FBI gives suggestions on how to prevent healthcare hackers

In recent news, healthcare hackers such as “TheDarkOverlord” have been stealing private patient records and parading their spoils around the internet. He claims he will sell these private documents on the black market if ransom is not paid by the healthcare providers he hacked. This activity has caught the interest of the FBI, reports Information Management.

When contacted about information regarding the data theft, the FBI declined to comment on an ongoing investigation but did offer guidelines for healthcare providers in what they should implement to prevent another hack of this size.

The FBI guidelines are as follows:

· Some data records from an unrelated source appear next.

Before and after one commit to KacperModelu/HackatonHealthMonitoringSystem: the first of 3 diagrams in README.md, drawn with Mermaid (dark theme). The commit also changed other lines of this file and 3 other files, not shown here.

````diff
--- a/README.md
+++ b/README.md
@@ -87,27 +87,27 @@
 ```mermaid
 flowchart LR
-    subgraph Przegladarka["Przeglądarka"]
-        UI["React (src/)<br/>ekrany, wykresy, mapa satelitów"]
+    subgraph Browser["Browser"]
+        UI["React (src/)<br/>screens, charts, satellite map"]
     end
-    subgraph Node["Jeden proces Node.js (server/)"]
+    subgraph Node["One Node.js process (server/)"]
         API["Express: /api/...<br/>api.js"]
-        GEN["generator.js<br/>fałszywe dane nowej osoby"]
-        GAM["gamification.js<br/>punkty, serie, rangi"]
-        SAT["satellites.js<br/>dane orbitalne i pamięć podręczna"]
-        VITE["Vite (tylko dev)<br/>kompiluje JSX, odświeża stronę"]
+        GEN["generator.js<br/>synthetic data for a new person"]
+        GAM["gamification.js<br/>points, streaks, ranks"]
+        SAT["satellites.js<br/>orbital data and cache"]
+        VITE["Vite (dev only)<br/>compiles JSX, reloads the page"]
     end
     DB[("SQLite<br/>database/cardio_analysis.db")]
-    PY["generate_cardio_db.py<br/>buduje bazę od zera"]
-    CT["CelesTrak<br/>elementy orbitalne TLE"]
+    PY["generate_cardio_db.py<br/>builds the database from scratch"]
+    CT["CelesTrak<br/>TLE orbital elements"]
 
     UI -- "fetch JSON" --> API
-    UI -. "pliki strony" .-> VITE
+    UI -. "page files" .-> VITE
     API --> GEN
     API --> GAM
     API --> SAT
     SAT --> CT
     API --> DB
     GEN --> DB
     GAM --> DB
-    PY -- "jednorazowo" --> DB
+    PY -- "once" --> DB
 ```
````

  • Enhance employee awareness about malware threats and train appropriate individuals on information security principles and techniques.
  • Patch operating systems, software and firmware on devices. All endpoints should be patched as vulnerabilities are discovered. This precaution can be made easier through a centralized patch management system.
  • Ensure anti-virus and anti-malware solutions are set to automatically update and that regular scans are conducted.
  • Manage the use of privileged accounts by implementing the principle of least privilege. No users should be assigned administrative access unless absolutely needed. Those with a need for administrator accounts should only use them when necessary; they should operate with standard user accounts at all other times.
  • Configure access controls with least privilege in mind. If a user only needs to read specific files, he should not have “write” access to those files, directories or shares.
  • Disable macro scripts from office files transmitted via e-mail. Implement software restriction policies or other controls to prevent the execution of programs in common malware locations.
  • Regularly back up data and verify the integrity of those backups.
  • Secure backups and ensure they are not connected to the computers and networks they are backing up. Examples might be securing backups in the cloud or physically storing them offline.
  • Implement application whitelisting. Only allow systems to execute programs known and permitted by security policy.
  • Use virtualized environments to execute operating systems or specific programs.
  • Categorize data based on organizational value and implement physical/logical separation of networks and data for different organization units. For example, sensitive research or business data should not reside on the same server or network segment as an organization’s e-mail environment.
  • Require user interaction for end user applications communicating with websites uncategorized by the network proxy or firewall.